| Task objective |
From the entries, copy each line that includes "fill".
========
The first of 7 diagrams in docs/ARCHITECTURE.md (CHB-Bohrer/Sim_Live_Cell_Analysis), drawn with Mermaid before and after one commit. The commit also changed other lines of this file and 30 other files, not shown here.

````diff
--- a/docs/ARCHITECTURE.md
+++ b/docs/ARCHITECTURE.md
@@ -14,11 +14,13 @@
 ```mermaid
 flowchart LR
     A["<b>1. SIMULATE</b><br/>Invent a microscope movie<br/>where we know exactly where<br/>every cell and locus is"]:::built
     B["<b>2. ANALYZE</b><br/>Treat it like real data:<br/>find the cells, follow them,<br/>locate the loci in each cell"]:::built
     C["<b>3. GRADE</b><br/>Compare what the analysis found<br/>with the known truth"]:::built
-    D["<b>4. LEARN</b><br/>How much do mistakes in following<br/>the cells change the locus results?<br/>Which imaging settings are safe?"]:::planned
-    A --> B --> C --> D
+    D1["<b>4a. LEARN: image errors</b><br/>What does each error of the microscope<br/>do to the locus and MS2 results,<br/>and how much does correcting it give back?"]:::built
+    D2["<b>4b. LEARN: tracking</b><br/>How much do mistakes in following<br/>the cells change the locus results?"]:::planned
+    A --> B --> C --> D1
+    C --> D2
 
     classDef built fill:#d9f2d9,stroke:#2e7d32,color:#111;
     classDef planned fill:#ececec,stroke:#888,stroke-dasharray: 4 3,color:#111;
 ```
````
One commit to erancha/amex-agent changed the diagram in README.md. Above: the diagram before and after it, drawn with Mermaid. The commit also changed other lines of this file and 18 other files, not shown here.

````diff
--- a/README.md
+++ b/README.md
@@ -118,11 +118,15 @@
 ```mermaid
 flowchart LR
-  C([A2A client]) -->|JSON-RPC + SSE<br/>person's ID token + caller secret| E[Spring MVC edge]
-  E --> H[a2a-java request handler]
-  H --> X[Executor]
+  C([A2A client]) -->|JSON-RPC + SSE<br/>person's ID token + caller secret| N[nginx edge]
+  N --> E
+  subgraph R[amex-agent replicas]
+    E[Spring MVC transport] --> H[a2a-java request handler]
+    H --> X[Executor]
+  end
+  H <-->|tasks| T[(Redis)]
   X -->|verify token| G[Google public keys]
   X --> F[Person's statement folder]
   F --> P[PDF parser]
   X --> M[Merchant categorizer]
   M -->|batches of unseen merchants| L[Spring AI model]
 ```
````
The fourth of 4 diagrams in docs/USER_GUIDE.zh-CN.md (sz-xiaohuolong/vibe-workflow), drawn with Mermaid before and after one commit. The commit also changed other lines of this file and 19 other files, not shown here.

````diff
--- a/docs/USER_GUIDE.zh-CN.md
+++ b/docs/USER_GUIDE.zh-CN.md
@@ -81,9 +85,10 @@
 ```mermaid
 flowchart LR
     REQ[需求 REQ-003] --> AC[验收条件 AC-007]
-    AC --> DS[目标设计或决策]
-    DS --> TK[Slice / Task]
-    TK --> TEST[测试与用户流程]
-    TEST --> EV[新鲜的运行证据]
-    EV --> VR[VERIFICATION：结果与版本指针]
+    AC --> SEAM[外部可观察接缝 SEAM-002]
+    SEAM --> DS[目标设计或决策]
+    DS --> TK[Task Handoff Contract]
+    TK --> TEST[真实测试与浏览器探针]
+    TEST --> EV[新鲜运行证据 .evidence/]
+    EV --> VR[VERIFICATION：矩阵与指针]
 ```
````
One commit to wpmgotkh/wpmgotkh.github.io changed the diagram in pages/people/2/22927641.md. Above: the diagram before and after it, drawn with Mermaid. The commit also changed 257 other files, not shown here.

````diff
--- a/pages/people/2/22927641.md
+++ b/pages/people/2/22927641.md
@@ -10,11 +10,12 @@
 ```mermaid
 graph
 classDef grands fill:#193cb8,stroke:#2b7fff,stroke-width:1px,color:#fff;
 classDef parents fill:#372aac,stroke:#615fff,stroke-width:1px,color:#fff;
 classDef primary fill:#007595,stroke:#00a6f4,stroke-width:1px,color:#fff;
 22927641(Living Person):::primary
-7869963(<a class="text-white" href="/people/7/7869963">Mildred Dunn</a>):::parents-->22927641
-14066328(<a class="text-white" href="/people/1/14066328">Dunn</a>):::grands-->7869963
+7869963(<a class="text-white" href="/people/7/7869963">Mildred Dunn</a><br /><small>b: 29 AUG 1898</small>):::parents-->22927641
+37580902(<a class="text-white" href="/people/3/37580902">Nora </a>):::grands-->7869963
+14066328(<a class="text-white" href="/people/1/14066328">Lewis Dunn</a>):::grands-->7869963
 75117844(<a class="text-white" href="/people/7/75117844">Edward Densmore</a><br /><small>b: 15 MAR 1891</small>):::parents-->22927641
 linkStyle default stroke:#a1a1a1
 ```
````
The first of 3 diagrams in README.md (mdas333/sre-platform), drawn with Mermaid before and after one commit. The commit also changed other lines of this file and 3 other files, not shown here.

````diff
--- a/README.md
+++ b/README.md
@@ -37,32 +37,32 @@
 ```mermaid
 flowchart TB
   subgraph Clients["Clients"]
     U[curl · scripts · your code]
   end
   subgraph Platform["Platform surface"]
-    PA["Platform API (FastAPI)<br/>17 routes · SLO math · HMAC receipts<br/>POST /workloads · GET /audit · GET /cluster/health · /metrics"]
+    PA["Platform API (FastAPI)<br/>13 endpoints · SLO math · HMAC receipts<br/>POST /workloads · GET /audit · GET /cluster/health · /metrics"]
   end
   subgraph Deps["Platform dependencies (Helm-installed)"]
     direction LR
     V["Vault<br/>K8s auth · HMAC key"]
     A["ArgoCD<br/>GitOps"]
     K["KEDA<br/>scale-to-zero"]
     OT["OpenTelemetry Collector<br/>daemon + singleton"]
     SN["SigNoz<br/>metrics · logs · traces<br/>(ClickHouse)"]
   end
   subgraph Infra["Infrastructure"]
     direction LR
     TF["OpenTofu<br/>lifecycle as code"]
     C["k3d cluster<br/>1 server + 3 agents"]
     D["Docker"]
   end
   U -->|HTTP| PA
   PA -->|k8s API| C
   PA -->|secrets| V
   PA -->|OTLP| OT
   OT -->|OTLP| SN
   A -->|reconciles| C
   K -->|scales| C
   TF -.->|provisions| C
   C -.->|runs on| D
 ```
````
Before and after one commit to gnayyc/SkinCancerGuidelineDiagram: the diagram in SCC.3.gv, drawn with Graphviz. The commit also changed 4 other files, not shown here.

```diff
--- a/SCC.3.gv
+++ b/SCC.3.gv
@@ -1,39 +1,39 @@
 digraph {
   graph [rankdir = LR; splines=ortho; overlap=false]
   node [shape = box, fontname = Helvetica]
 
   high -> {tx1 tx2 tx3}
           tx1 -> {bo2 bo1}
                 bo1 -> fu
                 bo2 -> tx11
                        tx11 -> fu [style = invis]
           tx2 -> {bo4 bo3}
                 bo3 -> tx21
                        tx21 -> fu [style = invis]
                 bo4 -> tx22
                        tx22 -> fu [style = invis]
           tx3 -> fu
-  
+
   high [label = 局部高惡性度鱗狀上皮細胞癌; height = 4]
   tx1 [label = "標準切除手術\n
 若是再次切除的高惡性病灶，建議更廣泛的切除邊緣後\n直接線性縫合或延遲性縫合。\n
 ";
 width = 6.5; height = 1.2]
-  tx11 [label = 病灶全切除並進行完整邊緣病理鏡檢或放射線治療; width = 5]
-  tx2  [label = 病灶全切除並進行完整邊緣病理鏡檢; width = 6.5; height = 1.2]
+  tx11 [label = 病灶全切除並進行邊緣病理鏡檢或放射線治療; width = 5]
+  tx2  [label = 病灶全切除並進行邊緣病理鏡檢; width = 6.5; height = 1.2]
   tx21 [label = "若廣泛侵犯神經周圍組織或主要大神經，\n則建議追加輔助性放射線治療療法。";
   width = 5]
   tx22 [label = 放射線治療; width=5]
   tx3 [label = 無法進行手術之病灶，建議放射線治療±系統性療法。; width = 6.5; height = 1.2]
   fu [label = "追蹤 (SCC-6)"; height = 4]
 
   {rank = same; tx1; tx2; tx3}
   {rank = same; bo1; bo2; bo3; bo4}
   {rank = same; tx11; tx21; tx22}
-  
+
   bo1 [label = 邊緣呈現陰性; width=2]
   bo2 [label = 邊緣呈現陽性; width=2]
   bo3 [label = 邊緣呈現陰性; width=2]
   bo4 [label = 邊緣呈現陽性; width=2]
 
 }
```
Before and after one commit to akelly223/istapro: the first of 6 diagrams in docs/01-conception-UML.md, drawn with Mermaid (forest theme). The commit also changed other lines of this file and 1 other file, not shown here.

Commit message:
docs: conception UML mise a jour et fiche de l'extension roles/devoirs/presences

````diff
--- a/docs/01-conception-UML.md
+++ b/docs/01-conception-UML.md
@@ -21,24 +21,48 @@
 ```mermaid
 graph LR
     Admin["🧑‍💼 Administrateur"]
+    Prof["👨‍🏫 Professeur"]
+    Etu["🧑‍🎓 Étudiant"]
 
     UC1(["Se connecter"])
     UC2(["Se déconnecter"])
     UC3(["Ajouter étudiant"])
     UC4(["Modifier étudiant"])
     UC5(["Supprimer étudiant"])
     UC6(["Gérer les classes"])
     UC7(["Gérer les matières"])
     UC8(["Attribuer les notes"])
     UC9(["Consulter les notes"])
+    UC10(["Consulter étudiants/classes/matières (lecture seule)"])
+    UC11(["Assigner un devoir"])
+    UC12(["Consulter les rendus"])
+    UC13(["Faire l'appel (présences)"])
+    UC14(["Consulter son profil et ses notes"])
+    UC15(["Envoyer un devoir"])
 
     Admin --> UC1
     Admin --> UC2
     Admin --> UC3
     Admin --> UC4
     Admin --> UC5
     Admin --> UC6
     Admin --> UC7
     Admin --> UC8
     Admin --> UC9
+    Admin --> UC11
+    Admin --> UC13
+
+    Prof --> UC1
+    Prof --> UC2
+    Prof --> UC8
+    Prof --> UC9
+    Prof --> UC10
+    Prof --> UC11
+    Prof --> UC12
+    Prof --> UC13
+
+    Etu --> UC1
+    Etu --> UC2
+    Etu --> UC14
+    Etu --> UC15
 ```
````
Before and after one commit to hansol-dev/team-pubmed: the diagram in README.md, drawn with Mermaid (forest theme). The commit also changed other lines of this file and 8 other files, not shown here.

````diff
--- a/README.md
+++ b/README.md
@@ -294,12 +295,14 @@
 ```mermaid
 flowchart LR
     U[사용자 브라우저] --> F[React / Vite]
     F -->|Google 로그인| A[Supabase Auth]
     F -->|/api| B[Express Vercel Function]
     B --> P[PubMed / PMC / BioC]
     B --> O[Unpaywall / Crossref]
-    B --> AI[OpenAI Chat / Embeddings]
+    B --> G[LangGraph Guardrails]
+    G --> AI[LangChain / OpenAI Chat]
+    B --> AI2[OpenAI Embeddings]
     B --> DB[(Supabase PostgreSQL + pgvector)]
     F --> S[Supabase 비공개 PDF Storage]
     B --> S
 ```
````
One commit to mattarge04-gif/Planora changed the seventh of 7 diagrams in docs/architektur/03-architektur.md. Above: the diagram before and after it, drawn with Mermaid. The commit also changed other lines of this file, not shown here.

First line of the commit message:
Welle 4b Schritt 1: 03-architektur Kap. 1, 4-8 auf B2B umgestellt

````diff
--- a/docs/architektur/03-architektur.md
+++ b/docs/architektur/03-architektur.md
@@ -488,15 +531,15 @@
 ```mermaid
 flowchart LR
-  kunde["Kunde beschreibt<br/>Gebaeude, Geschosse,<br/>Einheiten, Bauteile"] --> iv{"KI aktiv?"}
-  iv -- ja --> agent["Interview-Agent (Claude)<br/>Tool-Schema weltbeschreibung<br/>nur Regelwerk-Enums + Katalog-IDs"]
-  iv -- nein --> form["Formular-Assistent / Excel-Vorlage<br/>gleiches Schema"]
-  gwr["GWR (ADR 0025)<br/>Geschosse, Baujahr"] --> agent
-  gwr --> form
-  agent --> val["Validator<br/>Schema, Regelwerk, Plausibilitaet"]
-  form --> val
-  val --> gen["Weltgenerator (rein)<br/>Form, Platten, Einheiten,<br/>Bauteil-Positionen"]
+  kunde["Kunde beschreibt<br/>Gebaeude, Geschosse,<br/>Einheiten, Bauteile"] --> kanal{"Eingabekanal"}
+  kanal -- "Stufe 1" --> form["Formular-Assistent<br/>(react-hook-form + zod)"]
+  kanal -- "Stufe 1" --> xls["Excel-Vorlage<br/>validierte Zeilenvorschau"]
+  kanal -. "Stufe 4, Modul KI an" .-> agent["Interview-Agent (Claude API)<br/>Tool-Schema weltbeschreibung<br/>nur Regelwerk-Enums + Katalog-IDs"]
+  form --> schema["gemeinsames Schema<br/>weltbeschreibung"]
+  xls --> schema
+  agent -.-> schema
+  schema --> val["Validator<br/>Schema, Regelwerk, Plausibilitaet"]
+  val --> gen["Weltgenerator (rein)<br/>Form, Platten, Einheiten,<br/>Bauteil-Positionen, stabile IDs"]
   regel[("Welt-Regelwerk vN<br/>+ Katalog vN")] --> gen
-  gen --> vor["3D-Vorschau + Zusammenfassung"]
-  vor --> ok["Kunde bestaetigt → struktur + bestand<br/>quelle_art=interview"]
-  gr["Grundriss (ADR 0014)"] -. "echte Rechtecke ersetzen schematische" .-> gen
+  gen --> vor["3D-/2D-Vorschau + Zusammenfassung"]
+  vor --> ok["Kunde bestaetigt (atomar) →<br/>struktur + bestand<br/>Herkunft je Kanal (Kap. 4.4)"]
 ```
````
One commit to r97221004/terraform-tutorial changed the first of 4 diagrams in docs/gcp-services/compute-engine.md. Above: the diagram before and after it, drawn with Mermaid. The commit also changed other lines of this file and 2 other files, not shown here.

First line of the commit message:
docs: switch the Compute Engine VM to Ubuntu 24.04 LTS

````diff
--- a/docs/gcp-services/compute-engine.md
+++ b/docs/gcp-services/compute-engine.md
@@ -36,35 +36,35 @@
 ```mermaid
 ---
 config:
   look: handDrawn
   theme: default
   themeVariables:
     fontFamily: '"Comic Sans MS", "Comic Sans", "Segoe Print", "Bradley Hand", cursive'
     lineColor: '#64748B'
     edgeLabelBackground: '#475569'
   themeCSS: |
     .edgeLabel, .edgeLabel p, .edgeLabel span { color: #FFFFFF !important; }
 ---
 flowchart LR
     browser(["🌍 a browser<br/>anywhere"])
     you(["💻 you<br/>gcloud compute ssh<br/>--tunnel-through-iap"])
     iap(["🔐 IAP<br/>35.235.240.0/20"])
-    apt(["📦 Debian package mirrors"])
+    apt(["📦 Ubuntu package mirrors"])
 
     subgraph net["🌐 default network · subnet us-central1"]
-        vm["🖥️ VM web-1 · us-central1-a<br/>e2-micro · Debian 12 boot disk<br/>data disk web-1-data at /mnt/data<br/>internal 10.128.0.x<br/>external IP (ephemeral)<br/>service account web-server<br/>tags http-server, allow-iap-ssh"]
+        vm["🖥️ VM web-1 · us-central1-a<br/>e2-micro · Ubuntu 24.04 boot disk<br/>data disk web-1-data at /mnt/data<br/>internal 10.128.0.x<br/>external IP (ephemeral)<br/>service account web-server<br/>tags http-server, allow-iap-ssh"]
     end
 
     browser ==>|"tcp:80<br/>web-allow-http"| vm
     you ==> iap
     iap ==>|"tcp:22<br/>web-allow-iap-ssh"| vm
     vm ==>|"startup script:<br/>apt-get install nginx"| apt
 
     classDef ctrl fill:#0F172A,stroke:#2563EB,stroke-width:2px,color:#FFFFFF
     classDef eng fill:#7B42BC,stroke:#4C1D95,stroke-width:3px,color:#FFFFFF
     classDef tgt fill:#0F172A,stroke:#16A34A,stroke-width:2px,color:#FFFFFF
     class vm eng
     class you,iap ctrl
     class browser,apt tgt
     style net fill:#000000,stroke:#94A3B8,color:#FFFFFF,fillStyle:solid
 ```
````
========
| Solved exercise |
     classDef built fill:#d9f2d9,stroke:#2e7d32,color:#111;
     classDef planned fill:#ececec,stroke:#888,stroke-dasharray: 4 3,color:#111;
 classDef grands fill:#193cb8,stroke:#2b7fff,stroke-width:1px,color:#fff;
 classDef parents fill:#372aac,stroke:#615fff,stroke-width:1px,color:#fff;
 classDef primary fill:#007595,stroke:#00a6f4,stroke-width:1px,color:#fff;
     classDef ctrl fill:#0F172A,stroke:#2563EB,stroke-width:2px,color:#FFFFFF
     classDef eng fill:#7B42BC,stroke:#4C1D95,stroke-width:3px,color:#FFFFFF
     classDef tgt fill:#0F172A,stroke:#16A34A,stroke-width:2px,color:#FFFFFF
     style net fill:#000000,stroke:#94A3B8,color:#FFFFFF,fillStyle:solid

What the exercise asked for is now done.